● Work instruction
All entries below are to be returned exactly, with pictures left out.

*** Opening Extracted information ***

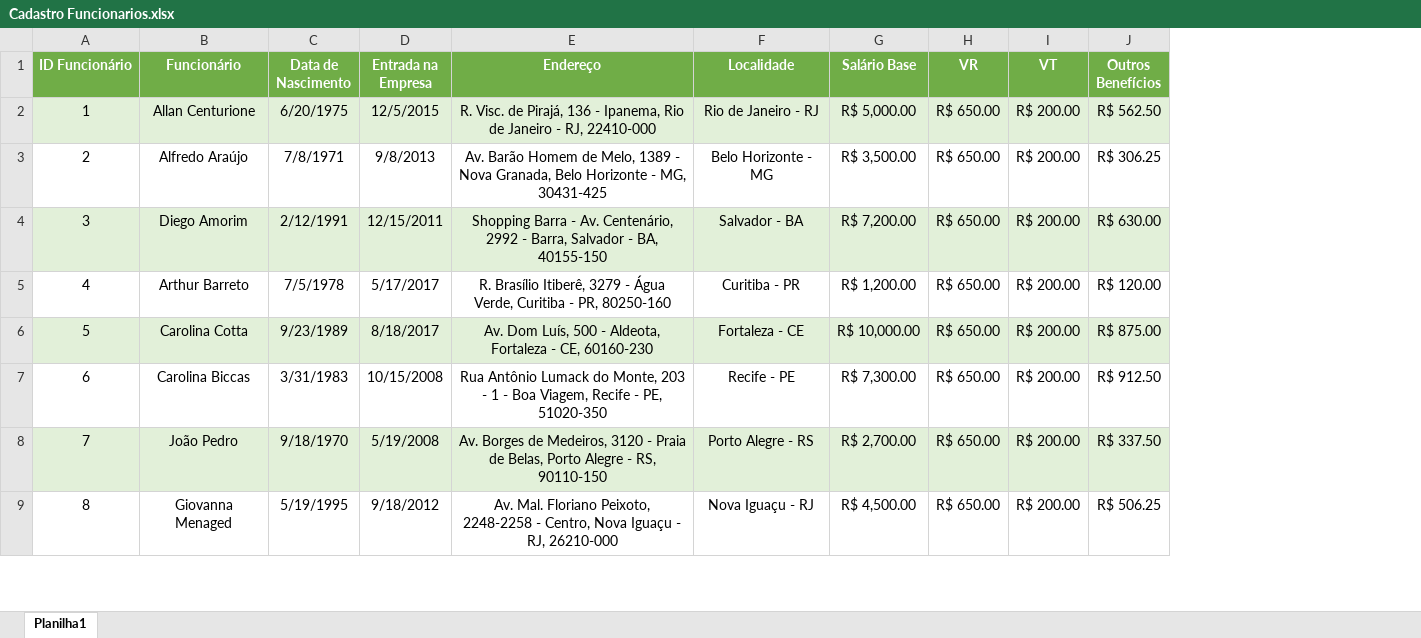
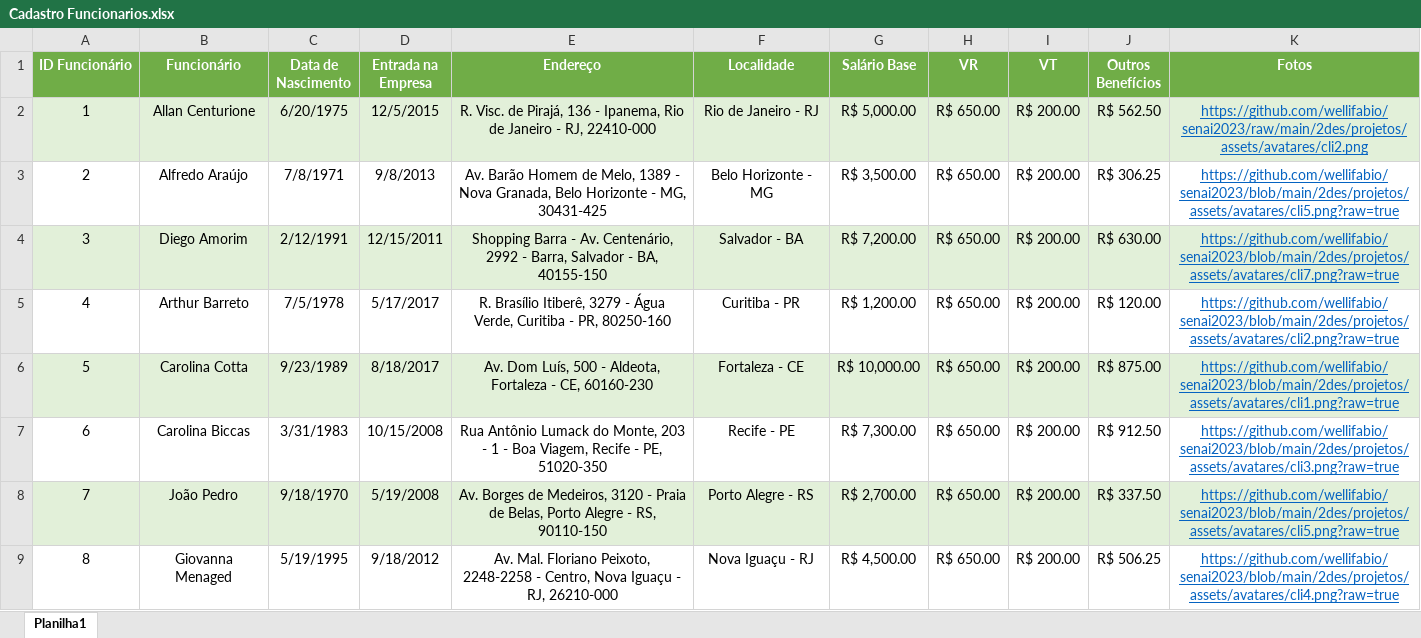
Before and after one commit to Posey26/Power-BI, an Excel workbook: Cadastro Funcionarios.xlsx, sheet Planilha1, drawn as a sheet; only a part is shown; values as stored, in another font and other column widths than the file's, no borders; the diff names each change by its address in the sheet, - before the commit and + after, or states it on an @@ line.

```diff
--- a/Cadastro Funcionarios.xlsx (sheet Planilha1)
+++ b/Cadastro Funcionarios.xlsx (sheet Planilha1)
+column K (Fotos), rows 2-9: https://github.com/wellifabio/senai2023/raw/main/2des/projetos/assets/avatares/cli2.png | https://github.com/wellifabio/senai2023/blob/main/2des/projetos/assets/avatares/cli5.png?raw=true | https://github.com/wellifabio/senai2023/blob/main/2des/projetos/assets/avatares/cli7.png?raw=true | https://github.com/wellifabio/senai2023/blob/main/2des/projetos/assets/avatares/cli2.png?raw=true | https://github.com/wellifabio/senai2023/blob/main/2des/projetos/assets/avatares/cli1.png?raw=true | https://github.com/wellifabio/senai2023/blob/main/2des/projetos/assets/avatares/cli3.png?raw=true | https://github.com/wellifabio/senai2023/blob/main/2des/projetos/assets/avatares/cli5.png?raw=true | https://github.com/wellifabio/senai2023/blob/main/2des/projetos/assets/avatares/cli4.png?raw=true
```
Also changed, not shown: 1 other file.
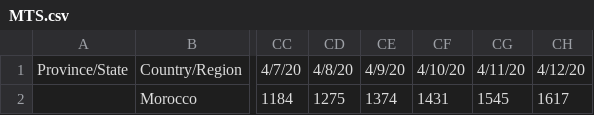
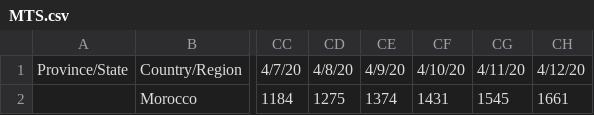
Before and after one commit to NCA-morocco/DATA, a CSV file: MTS.csv, drawn as a sheet; only a part is shown, gaps mark what is left out; the diff names each change by its address in the sheet, - before the commit and + after, or states it on an @@ line.

Commit message:
Update MTS.csv

```diff
--- a/MTS.csv
+++ b/MTS.csv
-CH2: 1617
+CH2: 1661
```
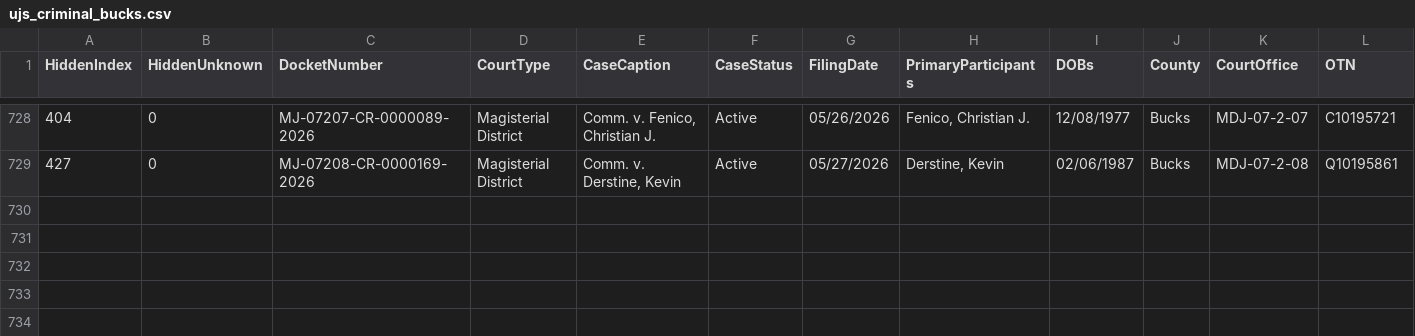
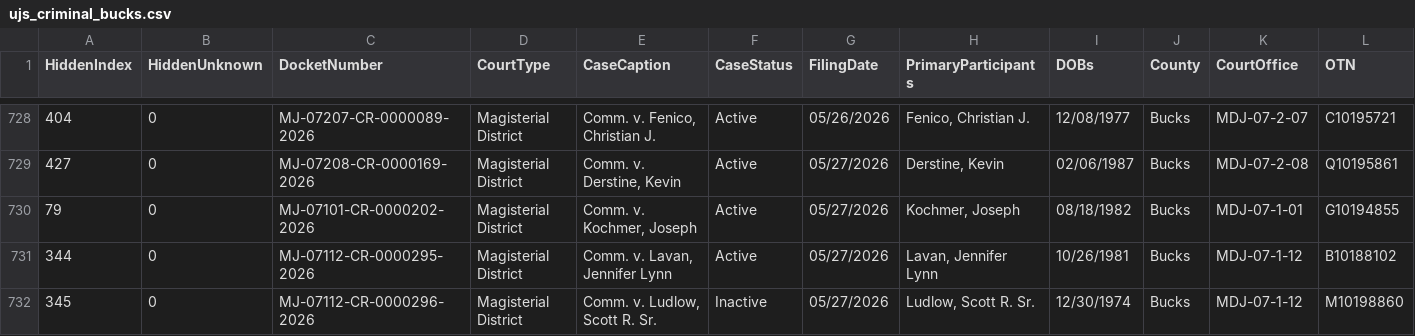
Before and after one commit to CUlleryUSATRepos/BucksCriminalUJSScrapeRepo, a CSV file: ujs_criminal_bucks.csv, drawn as a sheet; only a part is shown, gaps mark what is left out; rows hold the shown columns only; the diff names each change by its address in the sheet, - before the commit and + after, or states it on an @@ line.

```diff
--- a/ujs_criminal_bucks.csv
+++ b/ujs_criminal_bucks.csv
+row 730: 79 | 0 | MJ-07101-CR-0000202-2026 | Magisterial District | Comm. v. Kochmer, Joseph | Active | 05/27/2026 | Kochmer, Joseph | 08/18/1982 | Bucks | MDJ-07-1-01 | G10194855
+row 731: 344 | 0 | MJ-07112-CR-0000295-2026 | Magisterial District | Comm. v. Lavan, Jennifer Lynn | Active | 05/27/2026 | Lavan, Jennifer Lynn | 10/26/1981 | Bucks | MDJ-07-1-12 | B10188102
+row 732: 345 | 0 | MJ-07112-CR-0000296-2026 | Magisterial District | Comm. v. Ludlow, Scott R. Sr. | Inactive | 05/27/2026 | Ludlow, Scott R. Sr. | 12/30/1974 | Bucks | MDJ-07-1-12 | M10198860
```
Also changed, not shown: docs/data/ujs_criminal_bucks.csv.
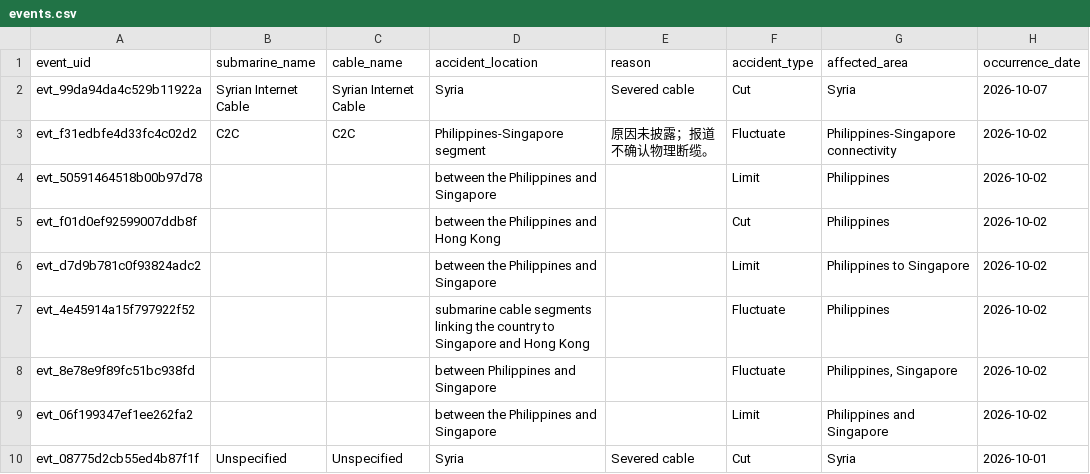
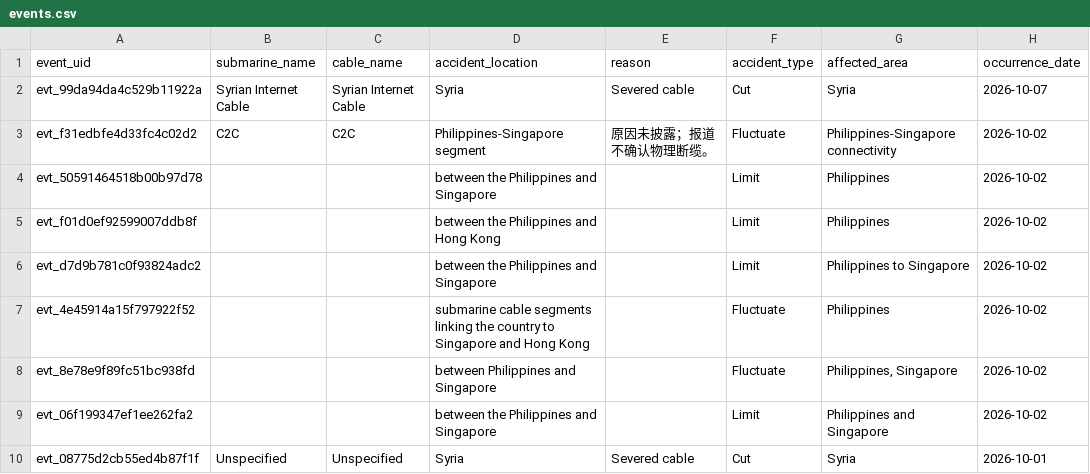
Before and after one commit to li-yang23/submarine-cable-monitor, a CSV file: docs/data/events.csv, drawn as a sheet; only a part is shown; the diff covers the shown part only; the diff names each change by its address in the sheet, - before the commit and + after, or states it on an @@ line.

```diff
--- a/docs/data/events.csv
+++ b/docs/data/events.csv
-F5 (accident_type): Cut
+F5 (accident_type): Limit
```
Also changed, not shown: 1 removed row elsewhere in this file, 15 other files.
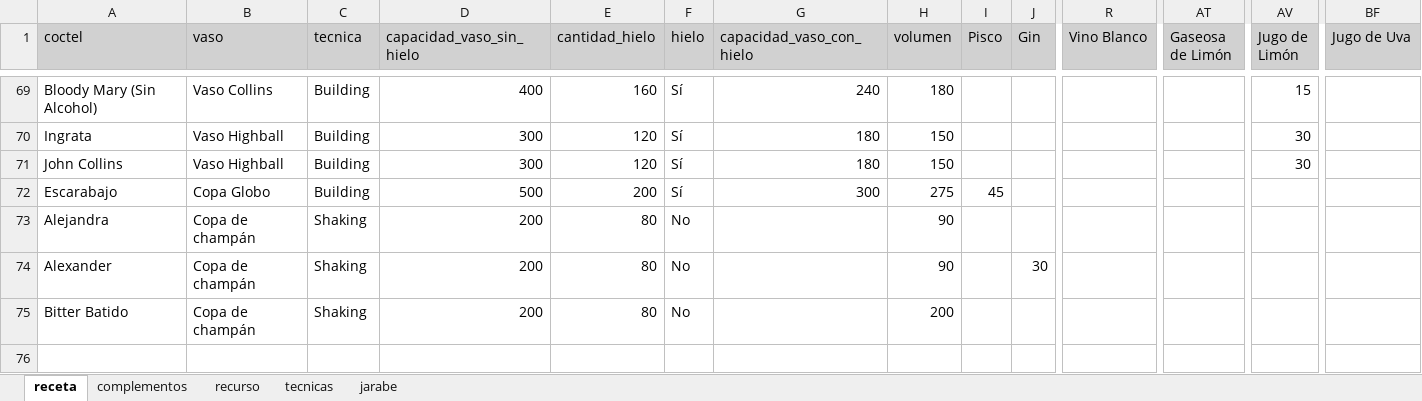
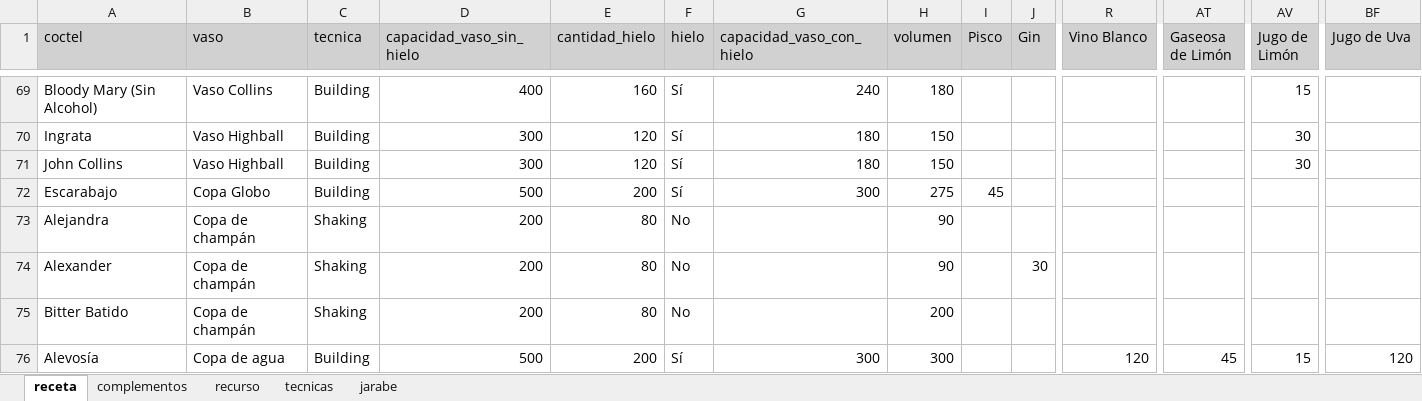
Before and after one commit to cargomir/clubdelicores, an Excel workbook: data/recetas.xlsx, sheet receta, drawn as a sheet; only a part is shown, gaps mark what is left out; values as stored, in another font and other column widths than the file's, no borders; conditional formats not drawn; rows hold the shown columns only; the diff names each change by its address in the sheet, - before the commit and + after, or states it on an @@ line.

Commit message:
Add files via upload

```diff
--- a/data/recetas.xlsx (sheet receta)
+++ b/data/recetas.xlsx (sheet receta)
+row 76: Alevosía | Copa de agua | Building | 500 | 200 | Sí | 300 | 300 |  |  | 120 | 45 | 15 | 120
```
Also changed, not shown: sheet complementos, sheet recurso.
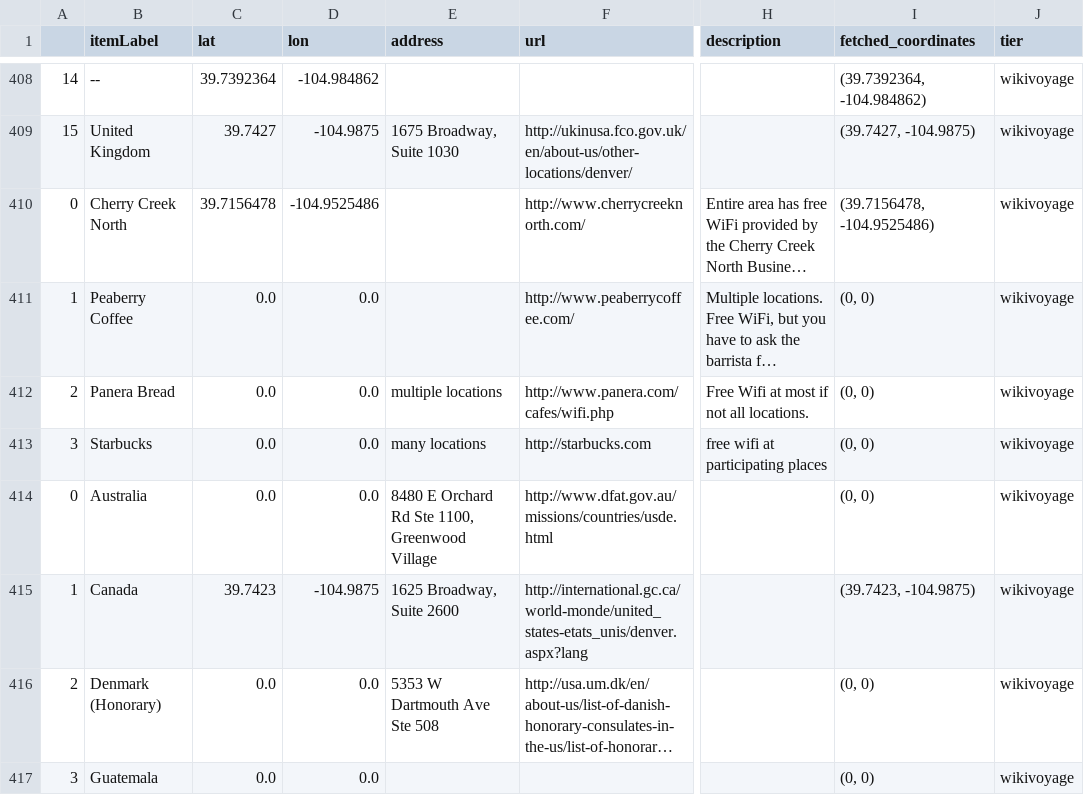
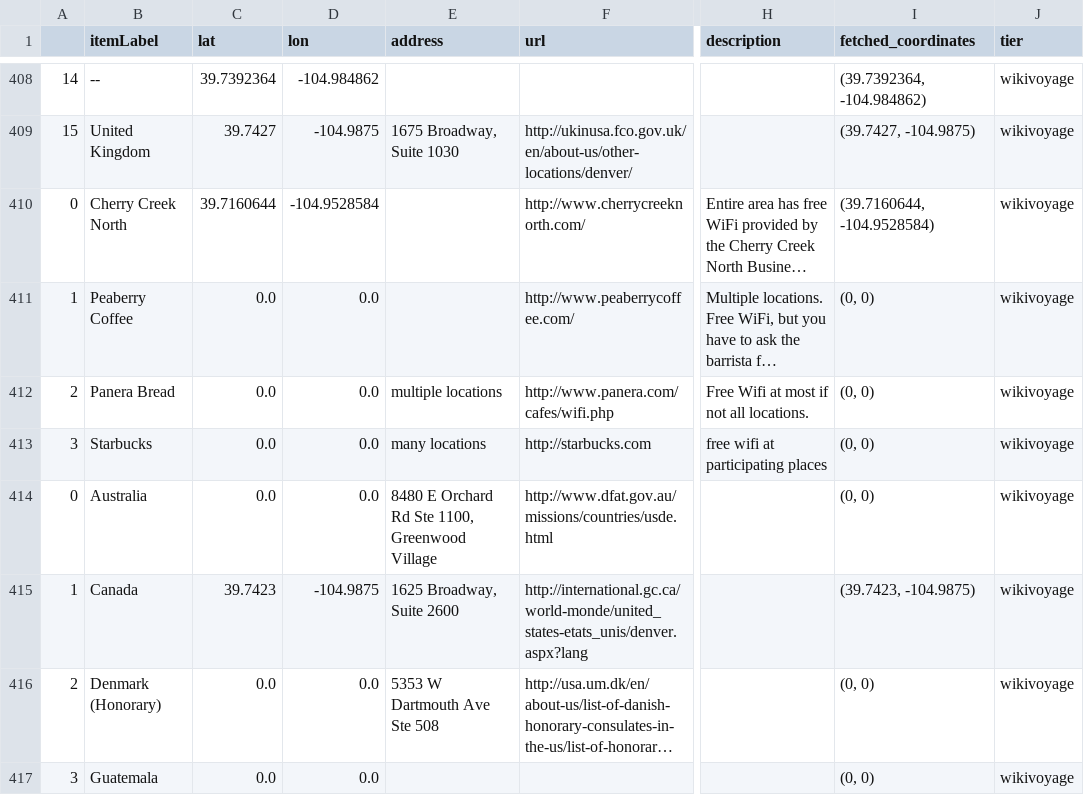
Before and after one commit to geldbogen/Wikipedia_Map_Maker, a CSV file: data/Denver/Denver_wikivoyage.csv, drawn as a sheet; only a part is shown, gaps mark what is left out; long unchanged cells end in …; the diff covers the shown part only; the diff names each change by its address in the sheet, - before the commit and + after, or states it on an @@ line.

```diff
--- a/data/Denver/Denver_wikivoyage.csv
+++ b/data/Denver/Denver_wikivoyage.csv
-C410 (lat): 39.7156478
+C410 (lat): 39.7160644
-D410 (lon): -104.9525486
+D410 (lon): -104.9528584
-I410 (fetched_coordinates): (39.7156478, -104.9525486)
+I410 (fetched_coordinates): (39.7160644, -104.9528584)
```
Also changed, not shown: 15 edited cells elsewhere in this file, 4 other files.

*** Closing Extracted information ***

● Response to this exercise
Before and after one commit to Posey26/Power-BI, an Excel workbook: Cadastro Funcionarios.xlsx, sheet Planilha1, drawn as a sheet; only a part is shown; values as stored, in another font and other column widths than the file's, no borders; the diff names each change by its address in the sheet, - before the commit and + after, or states it on an @@ line.

```diff
--- a/Cadastro Funcionarios.xlsx (sheet Planilha1)
+++ b/Cadastro Funcionarios.xlsx (sheet Planilha1)
+column K (Fotos), rows 2-9: https://github.com/wellifabio/senai2023/raw/main/2des/projetos/assets/avatares/cli2.png | https://github.com/wellifabio/senai2023/blob/main/2des/projetos/assets/avatares/cli5.png?raw=true | https://github.com/wellifabio/senai2023/blob/main/2des/projetos/assets/avatares/cli7.png?raw=true | https://github.com/wellifabio/senai2023/blob/main/2des/projetos/assets/avatares/cli2.png?raw=true | https://github.com/wellifabio/senai2023/blob/main/2des/projetos/assets/avatares/cli1.png?raw=true | https://github.com/wellifabio/senai2023/blob/main/2des/projetos/assets/avatares/cli3.png?raw=true | https://github.com/wellifabio/senai2023/blob/main/2des/projetos/assets/avatares/cli5.png?raw=true | https://github.com/wellifabio/senai2023/blob/main/2des/projetos/assets/avatares/cli4.png?raw=true
```
Also changed, not shown: 1 other file.
Before and after one commit to NCA-morocco/DATA, a CSV file: MTS.csv, drawn as a sheet; only a part is shown, gaps mark what is left out; the diff names each change by its address in the sheet, - before the commit and + after, or states it on an @@ line.

Commit message:
Update MTS.csv

```diff
--- a/MTS.csv
+++ b/MTS.csv
-CH2: 1617
+CH2: 1661
```
Before and after one commit to CUlleryUSATRepos/BucksCriminalUJSScrapeRepo, a CSV file: ujs_criminal_bucks.csv, drawn as a sheet; only a part is shown, gaps mark what is left out; rows hold the shown columns only; the diff names each change by its address in the sheet, - before the commit and + after, or states it on an @@ line.

```diff
--- a/ujs_criminal_bucks.csv
+++ b/ujs_criminal_bucks.csv
+row 730: 79 | 0 | MJ-07101-CR-0000202-2026 | Magisterial District | Comm. v. Kochmer, Joseph | Active | 05/27/2026 | Kochmer, Joseph | 08/18/1982 | Bucks | MDJ-07-1-01 | G10194855
+row 731: 344 | 0 | MJ-07112-CR-0000295-2026 | Magisterial District | Comm. v. Lavan, Jennifer Lynn | Active | 05/27/2026 | Lavan, Jennifer Lynn | 10/26/1981 | Bucks | MDJ-07-1-12 | B10188102
+row 732: 345 | 0 | MJ-07112-CR-0000296-2026 | Magisterial District | Comm. v. Ludlow, Scott R. Sr. | Inactive | 05/27/2026 | Ludlow, Scott R. Sr. | 12/30/1974 | Bucks | MDJ-07-1-12 | M10198860
```
Also changed, not shown: docs/data/ujs_criminal_bucks.csv.
Before and after one commit to li-yang23/submarine-cable-monitor, a CSV file: docs/data/events.csv, drawn as a sheet; only a part is shown; the diff covers the shown part only; the diff names each change by its address in the sheet, - before the commit and + after, or states it on an @@ line.

```diff
--- a/docs/data/events.csv
+++ b/docs/data/events.csv
-F5 (accident_type): Cut
+F5 (accident_type): Limit
```
Also changed, not shown: 1 removed row elsewhere in this file, 15 other files.
Before and after one commit to cargomir/clubdelicores, an Excel workbook: data/recetas.xlsx, sheet receta, drawn as a sheet; only a part is shown, gaps mark what is left out; values as stored, in another font and other column widths than the file's, no borders; conditional formats not drawn; rows hold the shown columns only; the diff names each change by its address in the sheet, - before the commit and + after, or states it on an @@ line.

Commit message:
Add files via upload

```diff
--- a/data/recetas.xlsx (sheet receta)
+++ b/data/recetas.xlsx (sheet receta)
+row 76: Alevosía | Copa de agua | Building | 500 | 200 | Sí | 300 | 300 |  |  | 120 | 45 | 15 | 120
```
Also changed, not shown: sheet complementos, sheet recurso.
Before and after one commit to geldbogen/Wikipedia_Map_Maker, a CSV file: data/Denver/Denver_wikivoyage.csv, drawn as a sheet; only a part is shown, gaps mark what is left out; long unchanged cells end in …; the diff covers the shown part only; the diff names each change by its address in the sheet, - before the commit and + after, or states it on an @@ line.

```diff
--- a/data/Denver/Denver_wikivoyage.csv
+++ b/data/Denver/Denver_wikivoyage.csv
-C410 (lat): 39.7156478
+C410 (lat): 39.7160644
-D410 (lon): -104.9525486
+D410 (lon): -104.9528584
-I410 (fetched_coordinates): (39.7156478, -104.9525486)
+I410 (fetched_coordinates): (39.7160644, -104.9528584)
```
Also changed, not shown: 15 edited cells elsewhere in this file, 4 other files.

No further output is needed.